When about fifteen years of age the Methodists had a big revival at Mount Tabor, a neighboring country church. In this meeting a great many of my friends and companions were |getting religion| at the altar of prayer. I became intensely desirous of the same blessing, and in great anxiety and hopefulness I went to the altar. Day after day did I go, but only to be disappointed. Every time some would |get through,| and there would be great rejoicing, till only one young man and myself were left. The whole power of the church was then concentrated on us, but to no purpose. In this extremity I began to reason about it as I had not done before. I had been taught that |God was no respecter of persons; but that in every nation he that feareth him, and worketh righteousness, is accepted with him.| My soul ever recoiled from the idea of His decreeing some men to salvation and others to damnation, irrespective of their own will and conduct. Here, now, I was as helpless as a stone till God should do this work of grace for me. Why would he send down the Holy Spirit and convert one on my right, another on my left, till the |bench| was vacant, and not convert me? The preachers were praying for Him to do it; my father and mother were praying earnestly for it; the whole church were pleading with Him, and yet He would not do it. I knew I was a sinner; that I wanted salvation; that I was sincere, earnest as the others could be: but all this availed nothing.

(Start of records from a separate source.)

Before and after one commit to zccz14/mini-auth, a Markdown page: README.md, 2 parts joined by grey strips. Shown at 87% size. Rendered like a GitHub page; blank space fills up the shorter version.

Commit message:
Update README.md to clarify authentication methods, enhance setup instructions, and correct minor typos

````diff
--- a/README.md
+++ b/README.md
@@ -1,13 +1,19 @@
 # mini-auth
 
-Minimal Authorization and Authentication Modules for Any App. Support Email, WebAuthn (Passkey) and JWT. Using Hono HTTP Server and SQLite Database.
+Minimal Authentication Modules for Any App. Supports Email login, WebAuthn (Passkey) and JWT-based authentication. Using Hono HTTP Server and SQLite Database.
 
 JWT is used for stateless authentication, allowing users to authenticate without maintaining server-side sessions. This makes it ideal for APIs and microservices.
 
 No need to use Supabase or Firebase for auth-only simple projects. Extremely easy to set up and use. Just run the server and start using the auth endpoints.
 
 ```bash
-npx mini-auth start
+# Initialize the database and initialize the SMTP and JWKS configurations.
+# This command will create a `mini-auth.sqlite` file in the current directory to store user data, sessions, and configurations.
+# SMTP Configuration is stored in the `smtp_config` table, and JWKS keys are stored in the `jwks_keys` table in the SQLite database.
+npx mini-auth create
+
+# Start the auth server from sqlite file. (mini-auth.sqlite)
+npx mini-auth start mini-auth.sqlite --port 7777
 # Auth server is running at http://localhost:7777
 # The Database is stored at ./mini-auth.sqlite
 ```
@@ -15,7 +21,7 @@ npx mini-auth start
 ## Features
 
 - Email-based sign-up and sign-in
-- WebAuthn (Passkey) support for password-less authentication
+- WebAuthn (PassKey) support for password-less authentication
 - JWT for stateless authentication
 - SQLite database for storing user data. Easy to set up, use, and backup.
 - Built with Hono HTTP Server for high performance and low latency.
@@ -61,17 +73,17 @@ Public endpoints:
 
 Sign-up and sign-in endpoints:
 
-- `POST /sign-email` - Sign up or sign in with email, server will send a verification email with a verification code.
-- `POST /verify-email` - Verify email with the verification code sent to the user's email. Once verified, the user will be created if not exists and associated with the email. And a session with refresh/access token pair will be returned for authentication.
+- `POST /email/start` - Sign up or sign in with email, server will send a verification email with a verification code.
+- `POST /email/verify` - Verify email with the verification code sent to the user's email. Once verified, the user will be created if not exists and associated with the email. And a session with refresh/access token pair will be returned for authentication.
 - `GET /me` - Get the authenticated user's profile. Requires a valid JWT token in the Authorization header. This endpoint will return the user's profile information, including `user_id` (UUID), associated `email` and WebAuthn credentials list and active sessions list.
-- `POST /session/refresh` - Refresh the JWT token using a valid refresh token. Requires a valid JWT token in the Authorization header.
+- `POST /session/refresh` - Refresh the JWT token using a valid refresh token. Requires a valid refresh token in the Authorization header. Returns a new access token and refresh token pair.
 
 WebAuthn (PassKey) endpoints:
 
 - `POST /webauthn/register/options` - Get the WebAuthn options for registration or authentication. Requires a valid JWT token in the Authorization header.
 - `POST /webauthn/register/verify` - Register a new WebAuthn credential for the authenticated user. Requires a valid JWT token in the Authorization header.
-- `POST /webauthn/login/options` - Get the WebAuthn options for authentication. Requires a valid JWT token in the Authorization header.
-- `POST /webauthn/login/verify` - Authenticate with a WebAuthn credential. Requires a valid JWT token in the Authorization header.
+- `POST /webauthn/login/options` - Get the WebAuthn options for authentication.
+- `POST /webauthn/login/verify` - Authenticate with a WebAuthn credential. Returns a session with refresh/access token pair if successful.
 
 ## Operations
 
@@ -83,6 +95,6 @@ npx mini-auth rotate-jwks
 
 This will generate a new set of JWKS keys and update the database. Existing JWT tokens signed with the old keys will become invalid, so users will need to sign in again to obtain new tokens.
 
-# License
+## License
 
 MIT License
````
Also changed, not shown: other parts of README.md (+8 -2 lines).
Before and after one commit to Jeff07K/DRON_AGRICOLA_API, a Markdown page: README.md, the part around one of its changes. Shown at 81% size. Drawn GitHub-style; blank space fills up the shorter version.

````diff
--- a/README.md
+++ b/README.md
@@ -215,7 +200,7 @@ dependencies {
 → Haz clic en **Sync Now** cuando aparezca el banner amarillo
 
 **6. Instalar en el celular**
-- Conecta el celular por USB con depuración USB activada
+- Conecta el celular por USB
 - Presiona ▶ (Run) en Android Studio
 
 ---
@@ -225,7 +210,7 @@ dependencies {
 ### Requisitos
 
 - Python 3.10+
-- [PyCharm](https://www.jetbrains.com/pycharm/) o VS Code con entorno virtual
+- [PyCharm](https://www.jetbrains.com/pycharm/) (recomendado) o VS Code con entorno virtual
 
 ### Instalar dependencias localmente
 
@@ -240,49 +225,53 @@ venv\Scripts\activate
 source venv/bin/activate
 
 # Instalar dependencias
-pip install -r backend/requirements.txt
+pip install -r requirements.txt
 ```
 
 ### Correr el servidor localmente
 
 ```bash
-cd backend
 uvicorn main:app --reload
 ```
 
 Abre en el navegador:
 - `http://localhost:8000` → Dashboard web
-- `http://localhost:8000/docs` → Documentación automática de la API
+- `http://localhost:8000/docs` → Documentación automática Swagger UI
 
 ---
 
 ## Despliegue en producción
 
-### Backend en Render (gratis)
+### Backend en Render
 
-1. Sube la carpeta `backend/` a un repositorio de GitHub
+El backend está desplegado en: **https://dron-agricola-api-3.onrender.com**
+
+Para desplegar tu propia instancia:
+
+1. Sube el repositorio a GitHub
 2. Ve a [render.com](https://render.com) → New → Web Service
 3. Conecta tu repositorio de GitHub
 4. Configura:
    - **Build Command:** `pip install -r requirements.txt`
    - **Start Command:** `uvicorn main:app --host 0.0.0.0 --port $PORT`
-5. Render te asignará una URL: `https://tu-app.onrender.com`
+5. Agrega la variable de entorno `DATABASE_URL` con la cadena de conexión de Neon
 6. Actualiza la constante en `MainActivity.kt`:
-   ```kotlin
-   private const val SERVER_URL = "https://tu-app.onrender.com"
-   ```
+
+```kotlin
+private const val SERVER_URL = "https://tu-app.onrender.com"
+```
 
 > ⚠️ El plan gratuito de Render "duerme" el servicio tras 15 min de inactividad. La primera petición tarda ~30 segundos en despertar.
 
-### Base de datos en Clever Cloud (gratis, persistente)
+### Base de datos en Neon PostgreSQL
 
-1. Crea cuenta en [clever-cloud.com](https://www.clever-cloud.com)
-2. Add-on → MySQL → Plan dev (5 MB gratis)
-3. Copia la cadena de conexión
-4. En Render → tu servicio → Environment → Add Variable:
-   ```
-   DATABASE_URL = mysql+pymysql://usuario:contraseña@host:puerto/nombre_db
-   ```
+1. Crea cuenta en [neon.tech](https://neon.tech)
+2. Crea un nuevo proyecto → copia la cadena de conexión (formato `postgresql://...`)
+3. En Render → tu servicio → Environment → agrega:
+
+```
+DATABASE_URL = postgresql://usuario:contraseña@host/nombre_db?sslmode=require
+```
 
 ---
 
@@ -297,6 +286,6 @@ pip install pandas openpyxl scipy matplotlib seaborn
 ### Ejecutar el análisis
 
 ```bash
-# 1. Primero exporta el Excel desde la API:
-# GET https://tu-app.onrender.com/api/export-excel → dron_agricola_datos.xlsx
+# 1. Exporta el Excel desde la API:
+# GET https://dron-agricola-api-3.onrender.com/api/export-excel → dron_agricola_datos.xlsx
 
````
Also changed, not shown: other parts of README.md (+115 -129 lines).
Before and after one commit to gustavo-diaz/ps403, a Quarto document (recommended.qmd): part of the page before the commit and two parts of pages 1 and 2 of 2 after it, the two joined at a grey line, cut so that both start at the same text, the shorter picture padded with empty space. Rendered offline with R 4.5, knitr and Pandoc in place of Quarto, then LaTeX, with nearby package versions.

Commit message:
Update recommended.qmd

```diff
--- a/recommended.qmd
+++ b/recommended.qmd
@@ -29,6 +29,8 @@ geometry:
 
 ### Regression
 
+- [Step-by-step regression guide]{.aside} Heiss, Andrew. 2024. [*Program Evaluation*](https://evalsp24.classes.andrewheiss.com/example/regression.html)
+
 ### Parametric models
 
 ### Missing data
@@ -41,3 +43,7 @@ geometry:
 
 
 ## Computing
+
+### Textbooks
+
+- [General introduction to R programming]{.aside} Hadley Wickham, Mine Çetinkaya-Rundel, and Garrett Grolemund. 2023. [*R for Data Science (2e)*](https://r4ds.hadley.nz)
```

The preachers tried to explain the failure on the ground that I was still clinging to the world and my own righteousness; that I had not given my heart wholly to God, etc. This I knew to be false. I concluded that if a poor, penitent, agonizing sinner with all his prayers and pleadings, with the whole church earnestly cooperating, could not induce God to save him, he might just as well be decreed to damnation from all eternity. With these reflections I left the mourners' bench in disgust, and ever since I have had for it an inexpressible contempt. Time and observation have confirmed me in this feeling; and while I cherish a sincere respect for those who in ignorance think it is a divine arrangement, and that in resorting to it they are obeying a command of God, I have none for those who, knowing better, still use it as a means of conversion. As often employed by professional evangelists, there is so much of clap-trap that it must bring the whole subject of religion into contempt with sensible people. It is amazing to me that, in view of its entire lack of Scripture precept or example, the light and knowledge of this day, and its frequent failures, it, and the whole system of which it is an essential part, are not laid aside.
Having been taught that Methodism and Christianity were identical, and having completely lost faith in the former, it was natural enough that I should become skeptical as to the latter. Only a lingering suspicion that after all they might be different, saved me from hopeless infidelity; and had I not in after years learned such to be the case, I should have lived and died in rebellion against God.